Yellowstone Grizzlies Could Soon Be Hunted For Sport? Rising Population Threatening Resources And Humans, Says Study
Yellowstone grizzlies have increased in population since they were put on the Endangered Species’ list. Now, some experts believe their protection status could be removed, which might allow hunters to hunt them.
Grizzly bears in Yellowstone National Park area saw unprecedented growth this year after being granted protection under the Endangered Species Act (ESA) in 1975, indicates a new study. This has caused many hunters and their associations to call for the species’ removal of their protection status, so that they could once again be legally hunted for sport.
The study, published in Molecular Ecology, which had “independent demographic evidence for Yellowstone grizzly bear population growth since the 1980s,” indicated that there was enough sustainable and diversified population of the grizzlies in the Yellowstone National Park. The scientists were able to monitor more than 750 bears and observed that the genetic diversity in the population had been quite stable and healthy, reported Philly. From a technical perspective, the “effective population,” which is also referred to as “the number of bears passing genes to the next generation,” has quadrupled in the last 25 years, said team leader and USGS wildlife biologist Frank van Manen.
“We already knew the grizzly bear population had been growing since the mid-1980s from our demographic analyses. This study demonstrated that, in parallel with demographic growth, the effective population size (i.e. the number of individuals contributing genes to the next generation) increased as well.”
Essentially, there has to be genetic diversity in the bear population not just to ensure the species survives, but thrives in the specific region. An abysmally low genetic diversity could cause sudden extinction of the population in case of diseases. The same law applies to plants and crops.
The study, conducted through the collaborative participation of the University of Montana, U.S. Geological Survey, Wildlife Genetics International, and the Interagency Grizzly Bear Study Team points out sustained population surge of the grizzlies — so much so that they might become a threat to the region’s resources and humans as well, continued van Manen.
“Grizzly bears are moving into areas outside the recovery zone.
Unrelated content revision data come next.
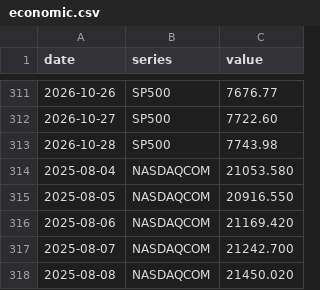
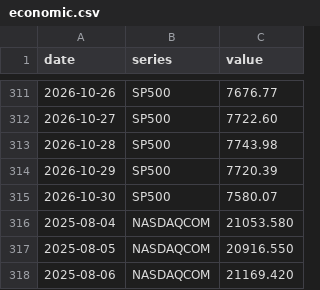
Before and after one commit to davidmold/spockpoll, a CSV file: economic.csv, drawn as a sheet; only a part is shown, gaps mark what is left out; the shorter side is filled out with more unchanged rows.

```diff
--- a/economic.csv
+++ b/economic.csv
@@ -313,2 +313,4 @@ date,series,value
 2026-10-28,SP500,7743.98
+2026-10-29,SP500,7720.39
+2026-10-30,SP500,7580.07
 2025-08-04,NASDAQCOM,21053.580
```
Also changed, not shown: house.csv, president.csv, 1 other file.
They are getting into more and more of those areas where the potential for conflicts are greater.”
The National Wildlife Federation, too, feels it might be wise to take the grizzlies off from the list of protected species, primarily because the Endangered Species Act has achieved its goal. Grizzlies were added to the list so that their species could survive and recover. Incidentally, taking the grizzlies off the list won’t mean their protection will be revoked, clarified the National Wildlife Federation through a statement, which read as follows.
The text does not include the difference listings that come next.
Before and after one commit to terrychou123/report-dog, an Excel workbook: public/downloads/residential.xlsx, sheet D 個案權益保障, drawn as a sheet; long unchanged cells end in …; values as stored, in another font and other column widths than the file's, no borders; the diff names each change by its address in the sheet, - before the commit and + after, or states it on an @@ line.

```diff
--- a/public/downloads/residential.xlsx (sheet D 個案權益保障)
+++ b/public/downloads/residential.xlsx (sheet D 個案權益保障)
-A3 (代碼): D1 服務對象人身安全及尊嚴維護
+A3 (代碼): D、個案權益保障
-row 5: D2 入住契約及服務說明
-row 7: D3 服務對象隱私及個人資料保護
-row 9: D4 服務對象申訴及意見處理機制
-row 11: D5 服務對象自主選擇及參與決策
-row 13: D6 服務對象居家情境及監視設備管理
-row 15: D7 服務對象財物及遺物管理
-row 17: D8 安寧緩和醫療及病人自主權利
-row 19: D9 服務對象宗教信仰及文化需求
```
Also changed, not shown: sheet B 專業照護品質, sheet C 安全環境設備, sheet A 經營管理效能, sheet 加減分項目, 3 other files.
“The Endangered Species Act is intended to lead to recovery and delisting, so long as adequate plans exist to assure recovery continues. Over a decade of work has gone into creating a conservation package for Yellowstone’s grizzlies to ensure that the bears continue to thrive once taken of the list.”
Despite the assurances from the Federation, hunting the grizzlies might become a lot easier soon. In fact, 24 grizzlies have been euthanized by wildlife managers in the Yellowstone region in this year.
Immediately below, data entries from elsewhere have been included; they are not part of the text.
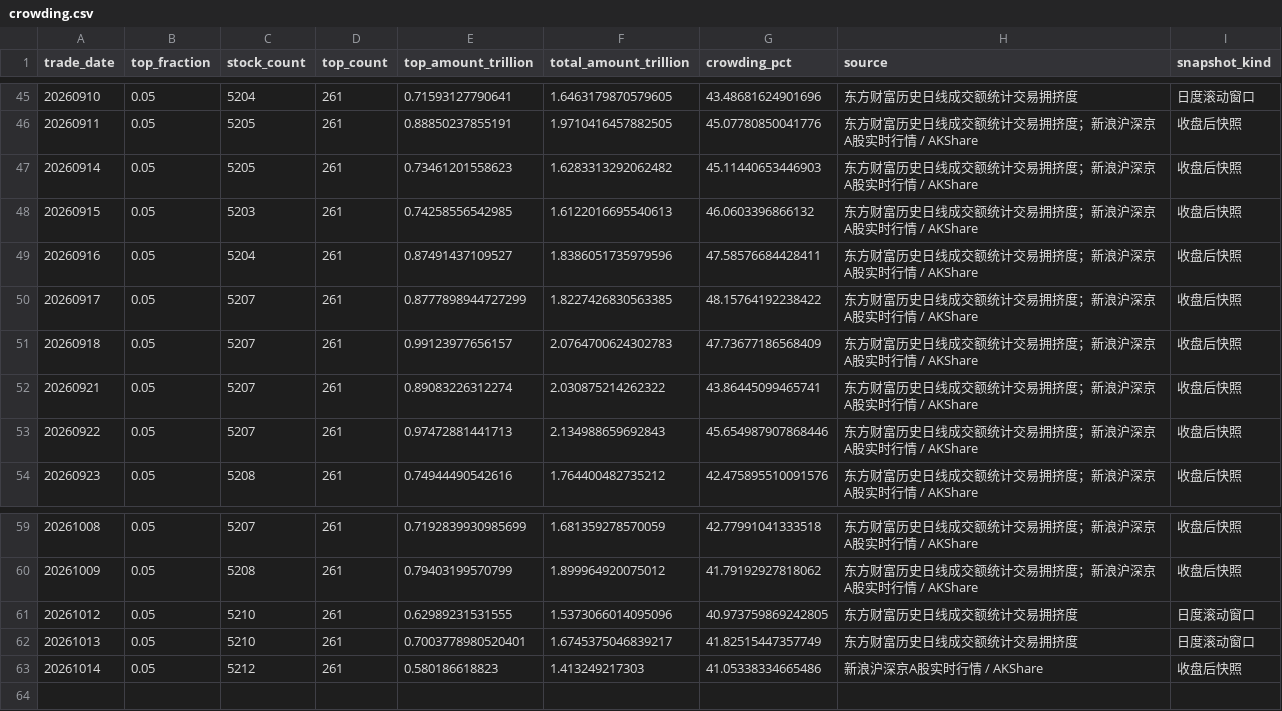
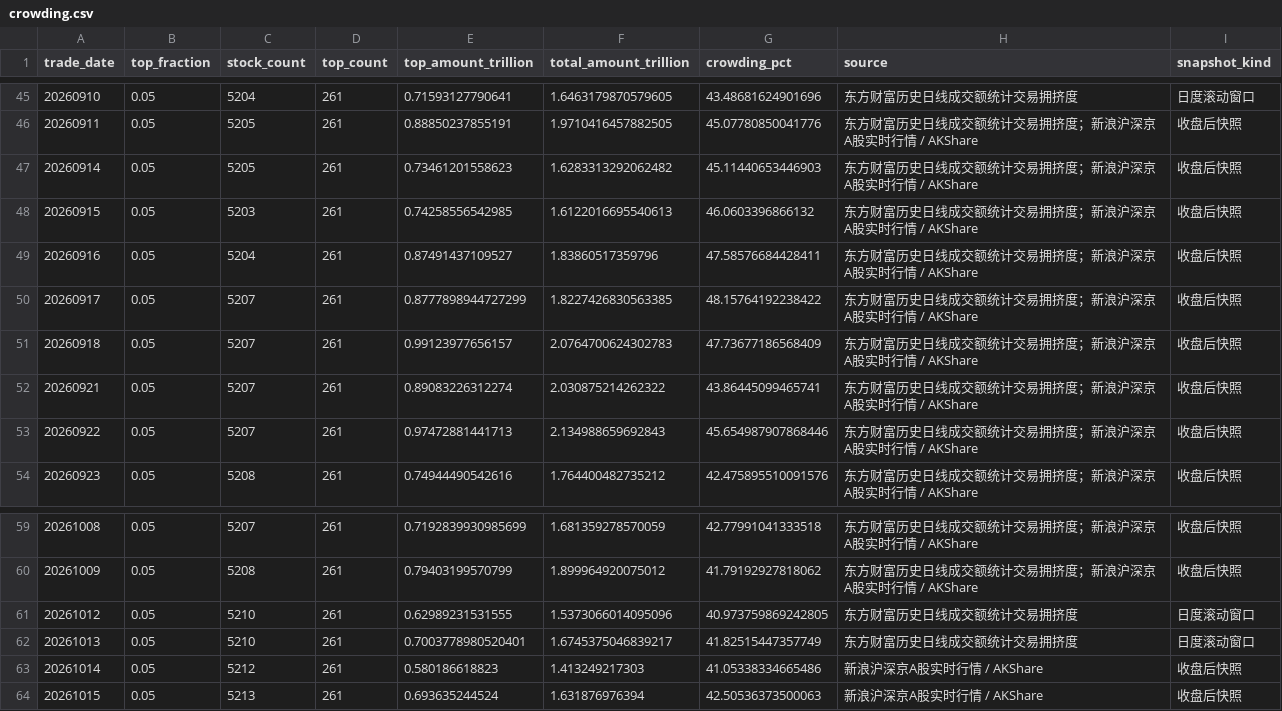
Before and after one commit to littlepeachh/macroscope-dashboard-v9, a CSV file: data/crowding.csv, drawn as a sheet; only a part is shown, gaps mark what is left out.

```diff
--- a/data/crowding.csv
+++ b/data/crowding.csv
@@ -48,3 +48,3 @@
 20260915,0.05,5203,261,0.74258556542985,1.6122016695540613,46.0603396866132,东方财富历史日线成交额统计交易拥挤度；新浪沪深京A股实时行情 / AKShare,收盘后快照
-20260916,0.05,5204,261,0.87491437109527,1.8386051735979596,47.58576684428411,东方财富历史日线成交额统计交易拥挤度；新浪沪深京A股实时行情 / AKShare,收盘后快照
+20260916,0.05,5204,261,0.87491437109527,1.83860517359796,47.58576684428411,东方财富历史日线成交额统计交易拥挤度；新浪沪深京A股实时行情 / AKShare,收盘后快照
 20260917,0.05,5207,261,0.8777898944727299,1.8227426830563385,48.15764192238422,东方财富历史日线成交额统计交易拥挤度；新浪沪深京A股实时行情 / AKShare,收盘后快照
@@ -63 +63,2 @@
 20261014,0.05,5212,261,0.580186618823,1.413249217303,41.05338334665486,新浪沪深京A股实时行情 / AKShare,收盘后快照
+20261015,0.05,5213,261,0.693635244524,1.631876976394,42.50536373500063,新浪沪深京A股实时行情 / AKShare,收盘后快照
```
Also changed, not shown: data/breadth.csv, data/deviation.csv, 6 other files.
Grizzlies in Yellowstone are increasingly venturing out of their zones to hunt for food, since resources have been getting low, reported Christian Science Monitor. These hungry bears have started to hunt local livestock and other human food sources, said Kerry Gunther, Yellowstone National Park’s bear management program leader.
“They’re bumping up against the social human tolerance of where they can be.”
Sportsmen and ranchers who wish to hunt the grizzlies in Yellowstone have been lobbying to get the bears off the list for quite some time. Now that they have proof of the bear’s healthy population and that these bears are now threatening the region and humans, will the grizzly bears be hunted for sport?
[Photo by Karen Bleier / Getty Images, Robert Alexander / Getty Images, Feng Wei / Getty Images]